1. May 19, 2014

### befj0001

In a spatially homogeneous model, spacetime is filled with a one-parameter set of invariant hypersurfaces H(t). Spatial homogeneity means that the metric on each H(t) is described in terms of constants. Meaning that the metric becomes a function of time only.

I guess that this means that given an isometry group (belonging to the Bianchi classes) one have to choose a set of three 1-forms such that the metric depends on time only? That is, all the Bianchi models can be written in the form where ds^2 is given by:

ds^2 = -dt^2 + g_ij(t)w^ïw^j, where w^i is the set of forms determined by the isometry group such that that the metric becomes a function of t alone.

Could someone clearify this? What do the forms really mean?

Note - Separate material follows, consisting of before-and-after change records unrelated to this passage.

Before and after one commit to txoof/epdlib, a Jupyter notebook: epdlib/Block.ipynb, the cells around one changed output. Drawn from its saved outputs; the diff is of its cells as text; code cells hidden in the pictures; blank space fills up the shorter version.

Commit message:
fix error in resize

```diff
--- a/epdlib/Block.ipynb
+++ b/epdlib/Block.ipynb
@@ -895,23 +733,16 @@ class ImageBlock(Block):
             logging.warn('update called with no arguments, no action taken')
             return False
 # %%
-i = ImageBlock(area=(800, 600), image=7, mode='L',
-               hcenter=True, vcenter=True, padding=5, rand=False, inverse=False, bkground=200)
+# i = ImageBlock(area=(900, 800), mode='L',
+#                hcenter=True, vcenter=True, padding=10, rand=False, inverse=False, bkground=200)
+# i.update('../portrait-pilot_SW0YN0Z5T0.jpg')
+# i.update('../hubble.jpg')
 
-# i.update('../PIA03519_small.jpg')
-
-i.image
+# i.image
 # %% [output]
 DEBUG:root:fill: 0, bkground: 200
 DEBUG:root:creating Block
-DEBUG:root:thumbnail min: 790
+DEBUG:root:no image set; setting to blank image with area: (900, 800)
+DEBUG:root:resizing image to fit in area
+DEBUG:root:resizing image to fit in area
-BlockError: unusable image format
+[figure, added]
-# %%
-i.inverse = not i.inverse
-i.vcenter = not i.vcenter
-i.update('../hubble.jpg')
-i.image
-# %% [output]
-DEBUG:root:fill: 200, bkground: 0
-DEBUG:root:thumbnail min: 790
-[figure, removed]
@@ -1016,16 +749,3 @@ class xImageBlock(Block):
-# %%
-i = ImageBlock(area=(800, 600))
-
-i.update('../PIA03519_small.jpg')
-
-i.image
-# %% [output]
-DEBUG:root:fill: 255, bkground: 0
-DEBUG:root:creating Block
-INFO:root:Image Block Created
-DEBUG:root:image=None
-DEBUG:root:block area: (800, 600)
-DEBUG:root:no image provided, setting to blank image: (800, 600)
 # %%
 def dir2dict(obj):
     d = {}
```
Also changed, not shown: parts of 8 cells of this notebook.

In Biachi I the forms are given by dx,dy,dz which makes sence. For then the metric will only depend on time since in Biachi I, the isometry group is the group of translations along the spatial coordinate axes.

2. May 19, 2014

### Matterwave

You are free to choose any bases you want in General relativity (as long as they are "good" bases, i.e. linearly independent). You don't have to choose a bases such that g=g(t) alone. You might want to choose such a basis because it manifestly shows the invariance of g, but, for example, if you use spherical coordinates on your hypersurfaces, then g may depend on your spherical coordinates. That's not to say that those symmetries are no longer present, just that they aren't manifest in your coordinate system (Killing's equation is independent of the coordinate system, but is easiest to solve in coordinate systems where g is independent of some coordinates).

3. May 20, 2014

### Bill_K

If you haven't already, you should take a look at the book, "Homogeneous Relativistic Cosmologies", by Michael Ryan and Lawrence Shepley. This is the best reference on the subject.